### Exercise objective
Where the data below has the string "bins", return the whole line.

### Input records
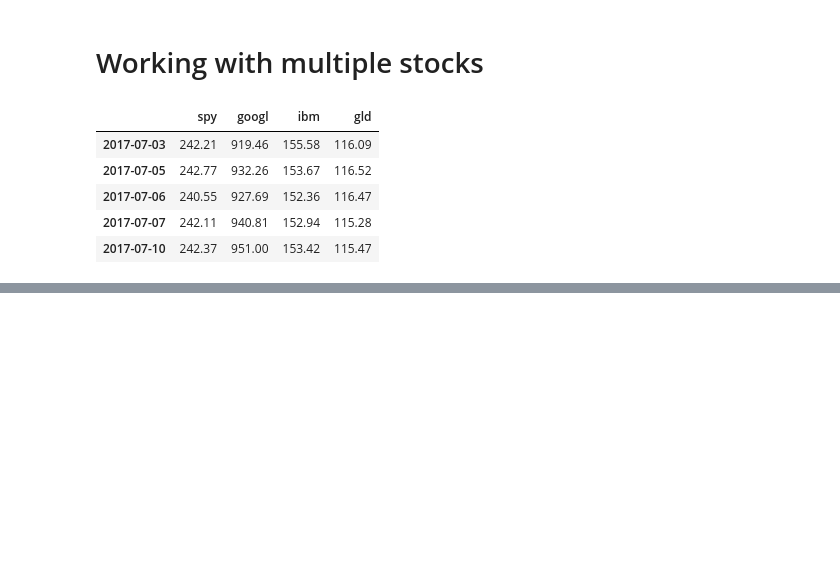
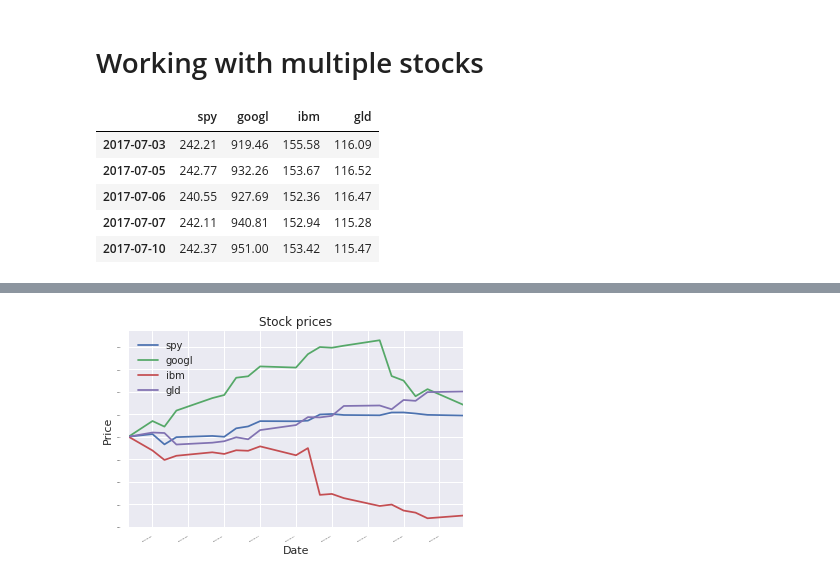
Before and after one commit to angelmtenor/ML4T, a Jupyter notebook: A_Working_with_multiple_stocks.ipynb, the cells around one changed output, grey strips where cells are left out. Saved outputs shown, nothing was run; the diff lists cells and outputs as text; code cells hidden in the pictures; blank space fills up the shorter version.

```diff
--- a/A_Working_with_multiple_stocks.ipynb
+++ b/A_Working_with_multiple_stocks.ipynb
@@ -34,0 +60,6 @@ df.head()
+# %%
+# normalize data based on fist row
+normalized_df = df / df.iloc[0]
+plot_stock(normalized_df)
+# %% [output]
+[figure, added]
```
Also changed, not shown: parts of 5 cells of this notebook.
---
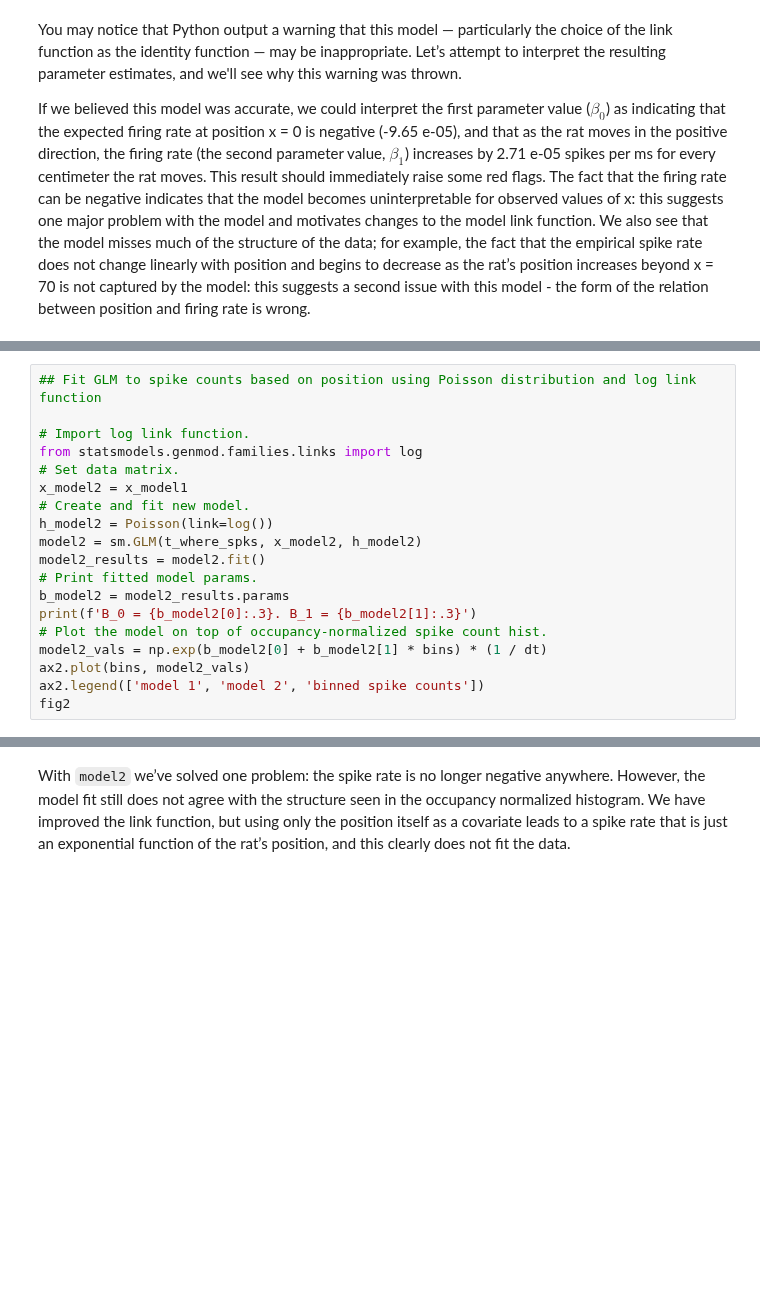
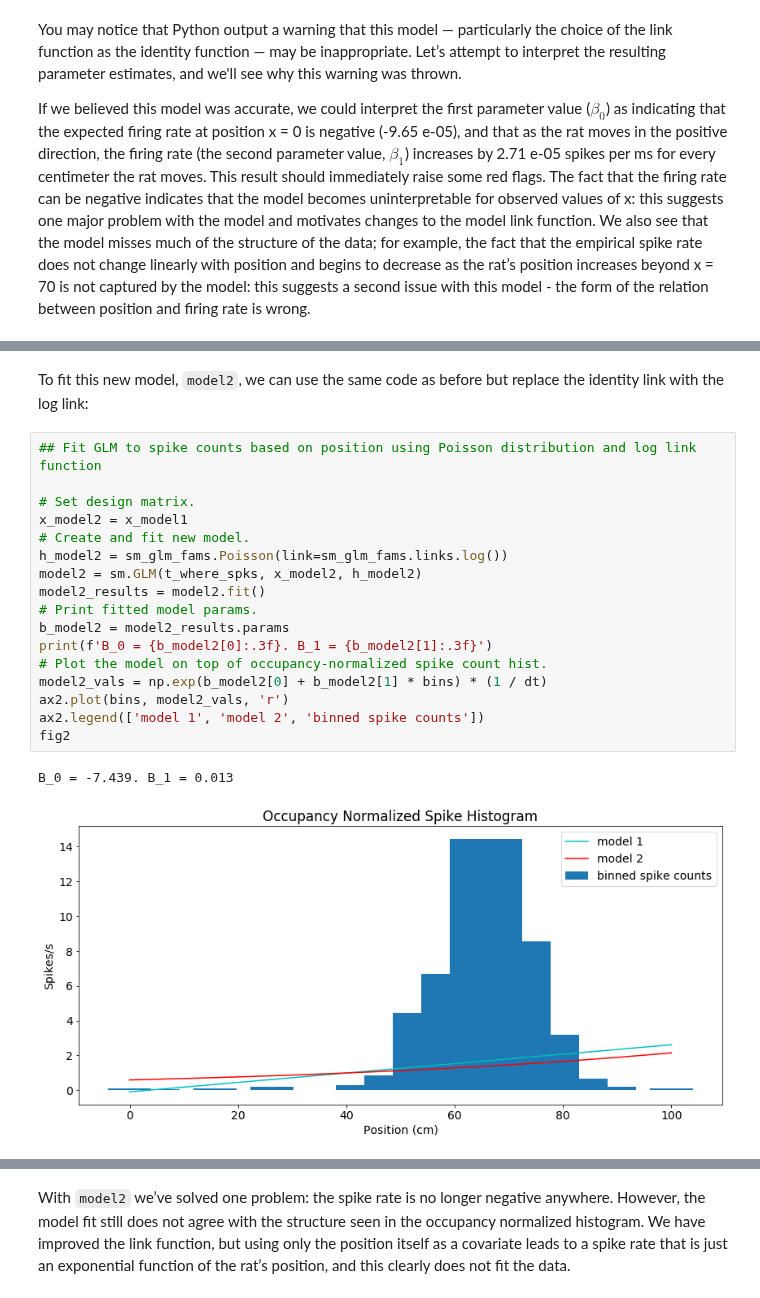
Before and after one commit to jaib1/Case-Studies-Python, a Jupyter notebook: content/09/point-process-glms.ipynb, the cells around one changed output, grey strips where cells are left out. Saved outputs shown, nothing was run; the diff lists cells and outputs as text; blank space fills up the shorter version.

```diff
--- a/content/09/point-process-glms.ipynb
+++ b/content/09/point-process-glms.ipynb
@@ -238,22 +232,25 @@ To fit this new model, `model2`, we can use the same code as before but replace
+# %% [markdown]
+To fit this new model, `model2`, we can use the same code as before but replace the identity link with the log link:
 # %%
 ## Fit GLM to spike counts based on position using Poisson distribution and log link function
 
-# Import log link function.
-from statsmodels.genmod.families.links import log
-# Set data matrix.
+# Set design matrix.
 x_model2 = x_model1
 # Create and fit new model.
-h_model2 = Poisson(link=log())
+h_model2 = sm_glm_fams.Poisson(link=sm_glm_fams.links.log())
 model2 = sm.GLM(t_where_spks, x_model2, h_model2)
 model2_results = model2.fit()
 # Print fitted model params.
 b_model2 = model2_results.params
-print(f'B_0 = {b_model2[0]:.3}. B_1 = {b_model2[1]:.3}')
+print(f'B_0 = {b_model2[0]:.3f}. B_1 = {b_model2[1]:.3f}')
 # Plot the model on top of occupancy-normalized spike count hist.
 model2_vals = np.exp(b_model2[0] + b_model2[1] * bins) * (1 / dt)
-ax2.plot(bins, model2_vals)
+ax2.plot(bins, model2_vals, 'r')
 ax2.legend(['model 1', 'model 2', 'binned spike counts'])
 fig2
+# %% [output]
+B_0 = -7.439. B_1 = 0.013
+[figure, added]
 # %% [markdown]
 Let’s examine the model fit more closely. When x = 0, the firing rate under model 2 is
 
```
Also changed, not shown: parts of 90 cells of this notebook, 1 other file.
...
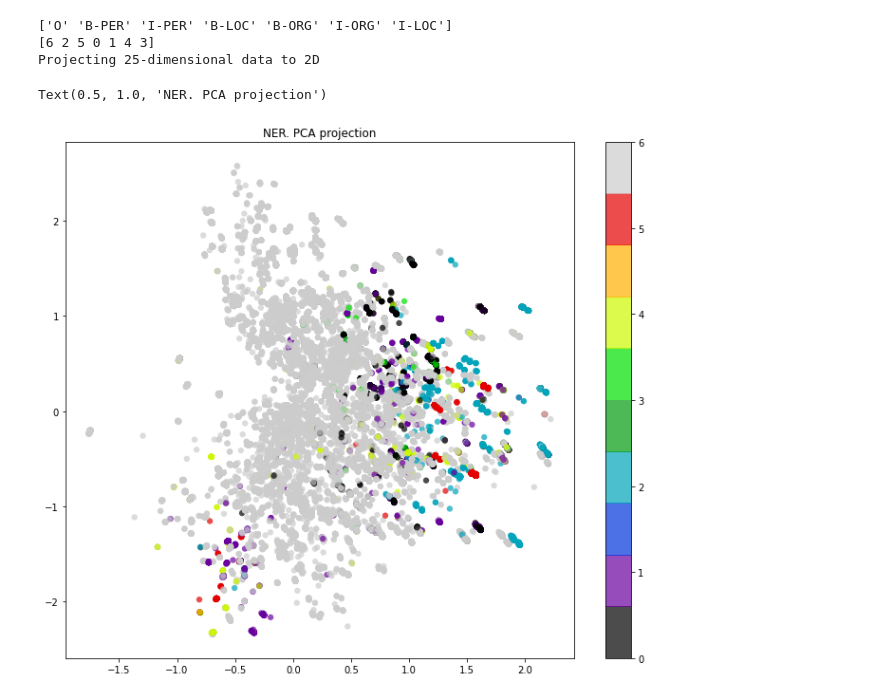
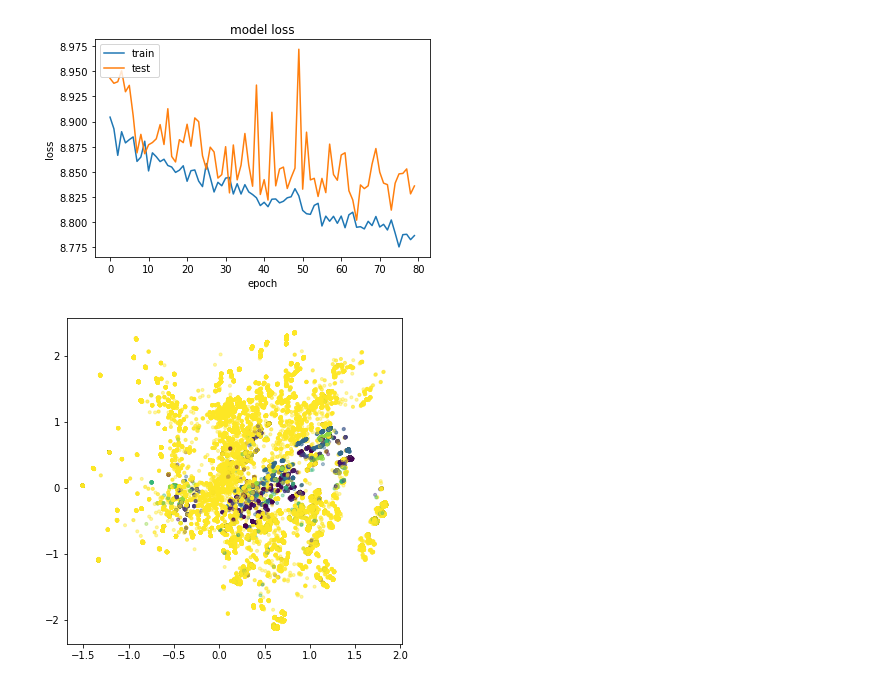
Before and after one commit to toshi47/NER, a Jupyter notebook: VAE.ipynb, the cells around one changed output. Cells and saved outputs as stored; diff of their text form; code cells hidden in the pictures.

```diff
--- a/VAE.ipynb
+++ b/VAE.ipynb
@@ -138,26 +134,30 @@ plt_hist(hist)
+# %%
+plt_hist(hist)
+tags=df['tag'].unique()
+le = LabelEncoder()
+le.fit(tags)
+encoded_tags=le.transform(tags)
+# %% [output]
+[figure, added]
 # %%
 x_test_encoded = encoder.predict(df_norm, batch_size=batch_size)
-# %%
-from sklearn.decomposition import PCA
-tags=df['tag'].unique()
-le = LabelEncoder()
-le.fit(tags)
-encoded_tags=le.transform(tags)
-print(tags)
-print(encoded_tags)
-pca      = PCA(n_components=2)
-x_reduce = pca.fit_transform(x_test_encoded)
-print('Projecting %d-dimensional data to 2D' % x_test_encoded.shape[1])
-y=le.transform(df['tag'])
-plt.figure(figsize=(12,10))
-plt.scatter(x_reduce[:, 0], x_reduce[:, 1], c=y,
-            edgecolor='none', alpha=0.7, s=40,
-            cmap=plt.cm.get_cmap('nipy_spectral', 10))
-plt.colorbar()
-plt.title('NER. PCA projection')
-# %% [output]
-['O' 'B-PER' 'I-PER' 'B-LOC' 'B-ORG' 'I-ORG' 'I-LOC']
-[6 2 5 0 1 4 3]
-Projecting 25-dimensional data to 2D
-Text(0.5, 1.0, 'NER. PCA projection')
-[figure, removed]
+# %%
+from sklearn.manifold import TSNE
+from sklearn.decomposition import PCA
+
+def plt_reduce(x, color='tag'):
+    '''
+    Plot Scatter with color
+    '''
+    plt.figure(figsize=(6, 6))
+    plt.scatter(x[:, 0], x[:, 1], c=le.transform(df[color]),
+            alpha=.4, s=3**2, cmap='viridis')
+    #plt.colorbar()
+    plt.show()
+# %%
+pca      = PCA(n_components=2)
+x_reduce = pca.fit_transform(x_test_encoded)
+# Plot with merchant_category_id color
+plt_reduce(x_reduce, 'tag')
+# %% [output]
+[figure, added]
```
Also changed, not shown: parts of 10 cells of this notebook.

### Output for this task
 model2_vals = np.exp(b_model2[0] + b_model2[1] * bins) * (1 / dt)
-ax2.plot(bins, model2_vals)
+ax2.plot(bins, model2_vals, 'r')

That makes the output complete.